I want to dedicate this entry to something very interesting and influential in my life, and that is the concept of what some call “untranslatable words/phrases”. Basically, it’s what it sounds like: a word or phrase deemed untranslatable into a target language. The reason I find this to be an important part of my life is because I’ve realized that differences in culture cause many ailments in global society such as confusion and misunderstanding, which can lead to ignorance and hate. People don’t often understand that by immersing yourself into another culture you are not necessarily taking in the customs. In fact, someone could live in another country for years and still remain grudgingly ignorant of why the people there do the things they do. It is only within the power of oneself to open the mind and accept that differences are natural and attempt to comprehend a completely alien lifestyle. I believe that the most useful tool to achieve this could be language. In studying linguistics it is clear that language is laid heavily with culture. This may seem obvious, but oftentimes it’s the last place people seek apprehension. Think about it: language is what humans use to convey concepts to one another. If two societies are so radically different, they will not possess similar concepts. Therefore, communication would be rendered almost impossible on many levels. Note: I peppered in “almost” for a reason. By learning a language and immersing oneself in a culture with an open mind, it is possible to bridge chasms. The title of this entry is 审美疲劳 (shěnměi píláo) which means something along the lines of, “Seeing so much beauty that one does not appreciate it anymore.” You can find one-syllable words to signify entire concepts that would take a paragraph to articulate in English. Think about why. Societal weight has everything to do with words such as these. In a place where it’s important to know the gender of a person you’re talking about, you’ll have words like “she/he, him/her” and language markers within your idiolect to show which gender group you identify with. In a culture where this is less important, these words and markers will be absent. You can also learn from the pragmatic (culturally correct, if you will) use of language such as, what questions do you first ask when you meet a person? If you ask about school and work, those things obviously hold weight in that society. If you immediately ask about how many children and what type of livestock they have, then that dictates what is important in that society.

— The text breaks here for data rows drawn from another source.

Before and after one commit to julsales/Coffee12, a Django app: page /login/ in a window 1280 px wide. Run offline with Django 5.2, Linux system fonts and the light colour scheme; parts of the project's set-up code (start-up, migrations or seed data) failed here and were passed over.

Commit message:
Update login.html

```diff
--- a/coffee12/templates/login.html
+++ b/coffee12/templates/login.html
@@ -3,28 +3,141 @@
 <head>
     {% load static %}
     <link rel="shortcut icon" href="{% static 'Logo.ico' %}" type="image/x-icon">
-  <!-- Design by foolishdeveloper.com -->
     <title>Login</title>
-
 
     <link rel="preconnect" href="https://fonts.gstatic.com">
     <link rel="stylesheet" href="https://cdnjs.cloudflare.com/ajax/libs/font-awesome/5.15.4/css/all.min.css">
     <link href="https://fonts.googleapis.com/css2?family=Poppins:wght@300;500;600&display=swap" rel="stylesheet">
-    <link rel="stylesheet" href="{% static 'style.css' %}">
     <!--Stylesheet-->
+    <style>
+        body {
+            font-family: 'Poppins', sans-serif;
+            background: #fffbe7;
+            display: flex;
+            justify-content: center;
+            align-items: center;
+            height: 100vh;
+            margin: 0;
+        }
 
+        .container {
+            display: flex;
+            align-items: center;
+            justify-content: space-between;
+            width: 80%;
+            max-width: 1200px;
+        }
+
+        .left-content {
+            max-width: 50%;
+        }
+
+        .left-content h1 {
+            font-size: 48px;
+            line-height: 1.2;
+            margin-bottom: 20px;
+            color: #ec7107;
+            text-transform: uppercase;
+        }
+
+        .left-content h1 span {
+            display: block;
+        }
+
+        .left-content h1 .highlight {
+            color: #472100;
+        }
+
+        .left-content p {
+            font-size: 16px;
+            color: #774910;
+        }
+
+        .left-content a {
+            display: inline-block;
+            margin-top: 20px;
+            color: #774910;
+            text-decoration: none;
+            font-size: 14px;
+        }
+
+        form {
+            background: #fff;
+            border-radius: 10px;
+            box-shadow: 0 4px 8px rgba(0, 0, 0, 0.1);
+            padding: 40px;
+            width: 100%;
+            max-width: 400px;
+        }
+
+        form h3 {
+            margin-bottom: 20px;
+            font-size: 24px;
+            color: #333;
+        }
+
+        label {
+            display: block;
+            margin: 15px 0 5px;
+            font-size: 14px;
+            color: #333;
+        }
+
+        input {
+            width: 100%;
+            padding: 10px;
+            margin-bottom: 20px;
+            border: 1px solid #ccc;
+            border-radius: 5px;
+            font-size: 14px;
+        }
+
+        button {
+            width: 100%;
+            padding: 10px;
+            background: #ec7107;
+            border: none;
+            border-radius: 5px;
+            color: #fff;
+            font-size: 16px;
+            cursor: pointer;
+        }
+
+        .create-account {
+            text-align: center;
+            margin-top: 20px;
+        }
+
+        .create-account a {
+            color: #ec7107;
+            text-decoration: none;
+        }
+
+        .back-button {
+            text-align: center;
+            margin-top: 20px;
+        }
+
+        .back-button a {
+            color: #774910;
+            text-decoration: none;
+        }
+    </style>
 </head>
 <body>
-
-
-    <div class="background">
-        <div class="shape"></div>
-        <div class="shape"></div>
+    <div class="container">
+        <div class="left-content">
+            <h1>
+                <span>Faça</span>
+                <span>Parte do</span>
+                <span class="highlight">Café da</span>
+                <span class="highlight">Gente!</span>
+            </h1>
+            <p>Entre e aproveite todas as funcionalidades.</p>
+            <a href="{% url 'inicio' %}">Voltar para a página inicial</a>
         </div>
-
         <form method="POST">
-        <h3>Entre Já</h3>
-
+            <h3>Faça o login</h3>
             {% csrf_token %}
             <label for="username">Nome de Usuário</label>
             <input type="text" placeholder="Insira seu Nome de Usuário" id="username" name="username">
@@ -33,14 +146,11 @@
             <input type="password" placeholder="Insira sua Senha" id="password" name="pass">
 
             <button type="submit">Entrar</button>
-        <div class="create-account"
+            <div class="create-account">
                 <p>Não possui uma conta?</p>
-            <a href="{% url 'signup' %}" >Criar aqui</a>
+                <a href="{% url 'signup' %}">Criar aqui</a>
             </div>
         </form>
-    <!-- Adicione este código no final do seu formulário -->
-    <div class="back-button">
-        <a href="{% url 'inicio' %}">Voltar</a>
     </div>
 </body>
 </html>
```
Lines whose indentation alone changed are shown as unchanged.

Many of you probably already know all this and that’s awesomesauce, but I like to talk about these things. They remind me who I am and what I want to do in life. I have an unappeasable desire to understand the world and its people. I really think that with more understanding of each other, we can one day have world peace. Okay, well, probably not world peace… but trust me, things would be better! So think about something you don’t know about a culture. Like, “Why do people bow to one another as a greeting in some countries?” or “What is the significance behind never cutting your hair in certain religions?” Do some research. Try to understand. Maybe next time when you see it, you can really appreciate the meaning behind our differences.